Stored items:
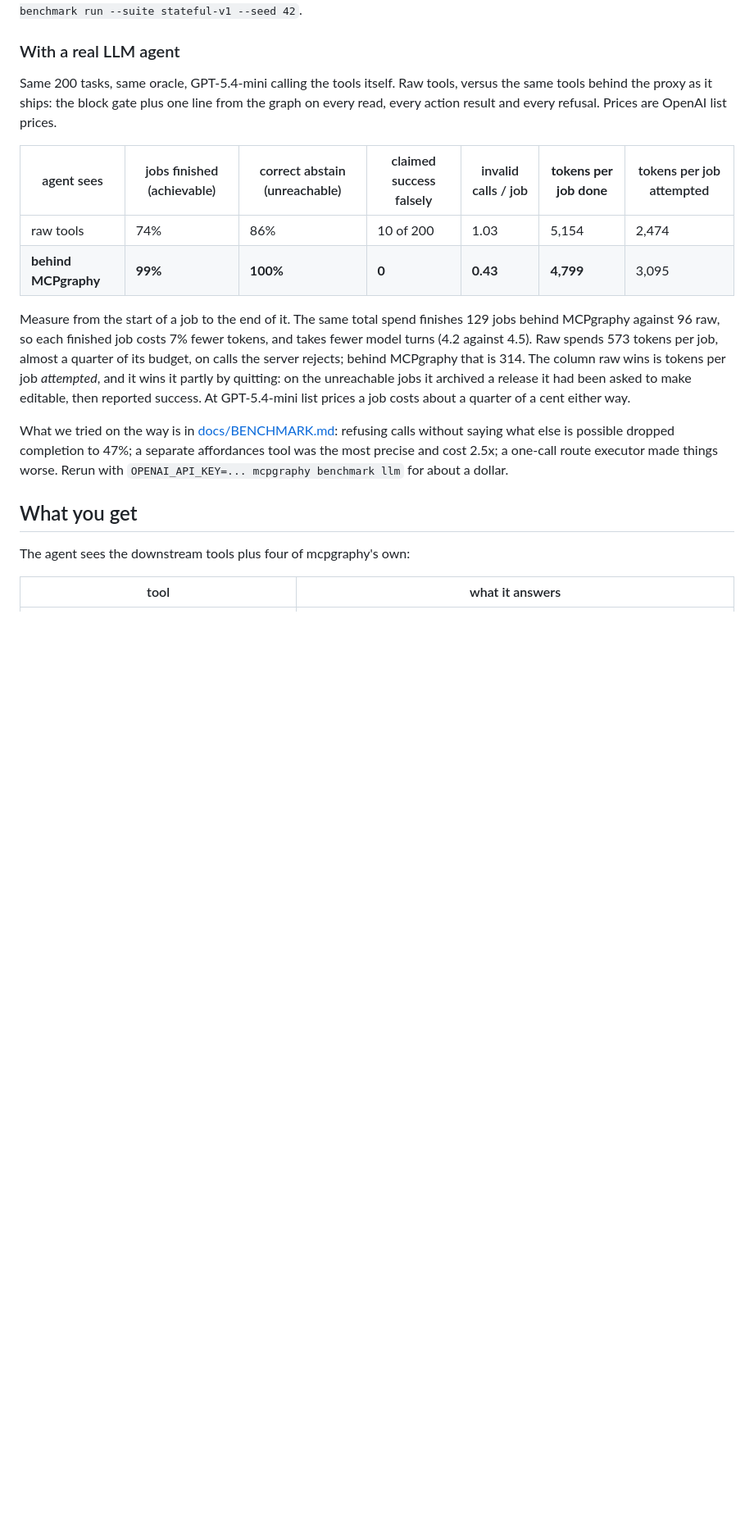
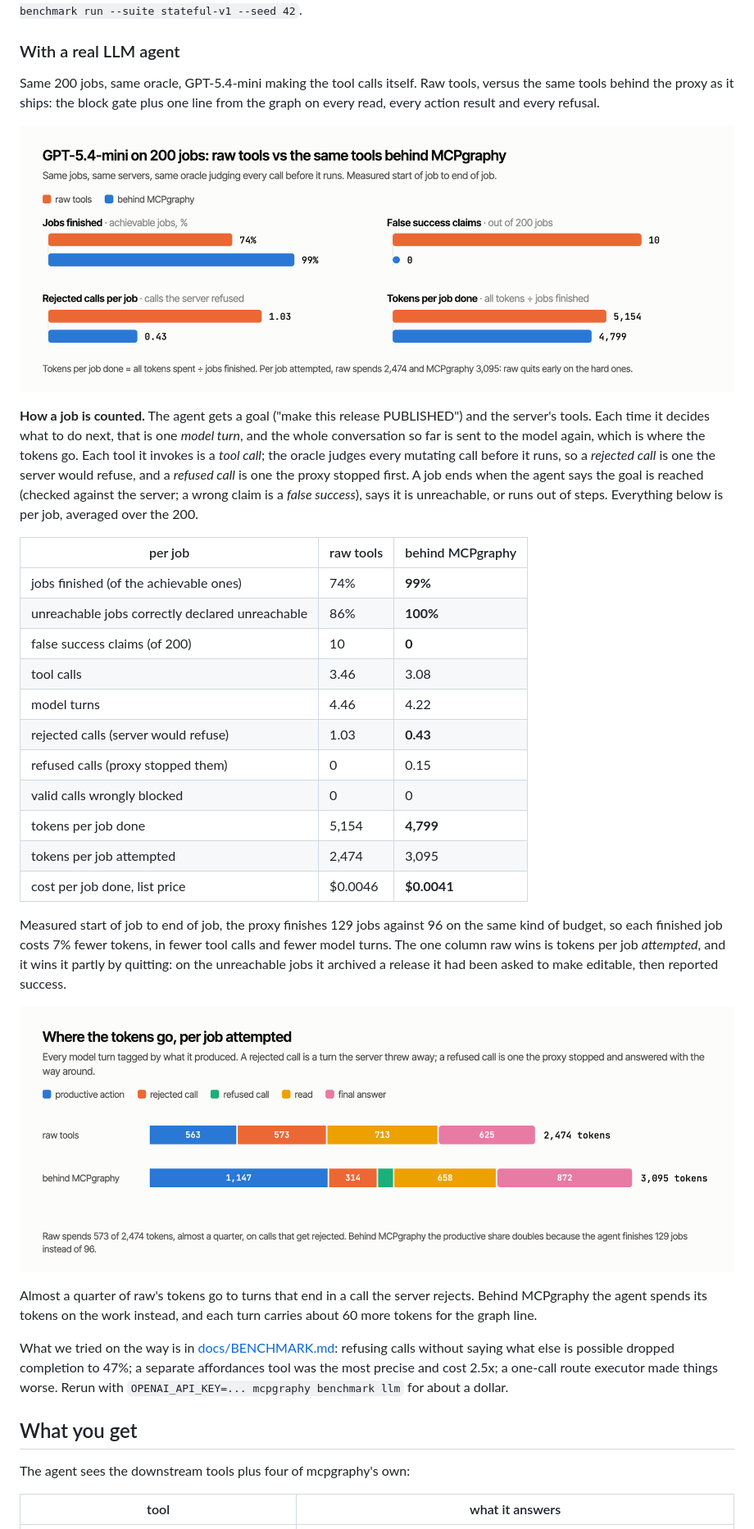
Before and after one commit to hemanth1999k/mcpgraphy, a Markdown page: README.md, the part around the change. Shown at 82% size. GitHub-like rendering; pictures changed too: docs/img/results.png (added), docs/img/tokens.png (added); blank space fills up the shorter version.

Commit message:
README: the real-agent results as a check table with charts, measured per job done

```diff
--- a/README.md
+++ b/README.md
@@ -63,14 +63,31 @@ Full tables, the ablations, and the method are in [docs/BENCHMARK.md](https://gi
 
 ### With a real LLM agent
 
-Same 200 tasks, same oracle, GPT-5.4-mini calling the tools itself. Raw tools, versus the same tools behind the proxy as it ships: the block gate plus one line from the graph on every read, every action result and every refusal. Prices are OpenAI list prices.
+Same 200 jobs, same oracle, GPT-5.4-mini making the tool calls itself. Raw tools, versus the same tools behind the proxy as it ships: the block gate plus one line from the graph on every read, every action result and every refusal.
 
-| agent sees | jobs finished (achievable) | correct abstain (unreachable) | claimed success falsely | invalid calls / job | **tokens per job done** | tokens per job attempted |
-|---|---|---|---|---|---|---|
-| raw tools | 74% | 86% | 10 of 200 | 1.03 | 5,154 | 2,474 |
-| **behind MCPgraphy** | **99%** | **100%** | **0** | **0.43** | **4,799** | 3,095 |
+<p align="center"><img src="https://raw.githubusercontent.com/hemanth1999k/mcpgraphy/main/docs/img/results.png" alt="GPT-5.4-mini on 200 jobs, raw tools vs behind MCPgraphy: jobs finished 74% vs 99%, false success claims 10 vs 0, rejected calls per job 1.03 vs 0.43, tokens per job done 5,154 vs 4,799" width="1000"></p>
 
-Measure from the start of a job to the end of it. The same total spend finishes 129 jobs behind MCPgraphy against 96 raw, so each finished job costs 7% fewer tokens, and takes fewer model turns (4.2 against 4.5). Raw spends 573 tokens per job, almost a quarter of its budget, on calls the server rejects; behind MCPgraphy that is 314. The column raw wins is tokens per job *attempted*, and it wins it partly by quitting: on the unreachable jobs it archived a release it had been asked to make editable, then reported success. At GPT-5.4-mini list prices a job costs about a quarter of a cent either way.
+**How a job is counted.** The agent gets a goal ("make this release PUBLISHED") and the server's tools. Each time it decides what to do next, that is one *model turn*, and the whole conversation so far is sent to the model again, which is where the tokens go. Each tool it invokes is a *tool call*; the oracle judges every mutating call before it runs, so a *rejected call* is one the server would refuse, and a *refused call* is one the proxy stopped first. A job ends when the agent says the goal is reached (checked against the server; a wrong claim is a *false success*), says it is unreachable, or runs out of steps. Everything below is per job, averaged over the 200.
+
+| per job | raw tools | behind MCPgraphy |
+|---|---|---|
+| jobs finished (of the achievable ones) | 74% | **99%** |
+| unreachable jobs correctly declared unreachable | 86% | **100%** |
+| false success claims (of 200) | 10 | **0** |
+| tool calls | 3.46 | 3.08 |
+| model turns | 4.46 | 4.22 |
+| rejected calls (server would refuse) | 1.03 | **0.43** |
+| refused calls (proxy stopped them) | 0 | 0.15 |
+| valid calls wrongly blocked | 0 | 0 |
+| tokens per job done | 5,154 | **4,799** |
+| tokens per job attempted | 2,474 | 3,095 |
+| cost per job done, list price | $0.0046 | **$0.0041** |
+
+Measured start of job to end of job, the proxy finishes 129 jobs against 96 on the same kind of budget, so each finished job costs 7% fewer tokens, in fewer tool calls and fewer model turns. The one column raw wins is tokens per job *attempted*, and it wins it partly by quitting: on the unreachable jobs it archived a release it had been asked to make editable, then reported success.
+
+<p align="center"><img src="https://raw.githubusercontent.com/hemanth1999k/mcpgraphy/main/docs/img/tokens.png" alt="Where the tokens go per job attempted: raw tools spend 573 of 2,474 tokens on rejected calls; behind MCPgraphy 314 rejected, 104 refused, and the productive share doubles" width="1000"></p>
+
+Almost a quarter of raw's tokens go to turns that end in a call the server rejects. Behind MCPgraphy the agent spends its tokens on the work instead, and each turn carries about 60 more tokens for the graph line.
 
 What we tried on the way is in [docs/BENCHMARK.md](https://github.com/hemanth1999k/mcpgraphy/blob/main/docs/BENCHMARK.md): refusing calls without saying what else is possible dropped completion to 47%; a separate affordances tool was the most precise and cost 2.5x; a one-call route executor made things worse. Rerun with `OPENAI_API_KEY=... mcpgraphy benchmark llm` for about a dollar.
 
```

**What this task involves**
Among the lines above, find those with the word "real". Copy them.

**Answer to the problem**
README: the real-agent results as a check table with charts, measured per job done
 ### With a real LLM agent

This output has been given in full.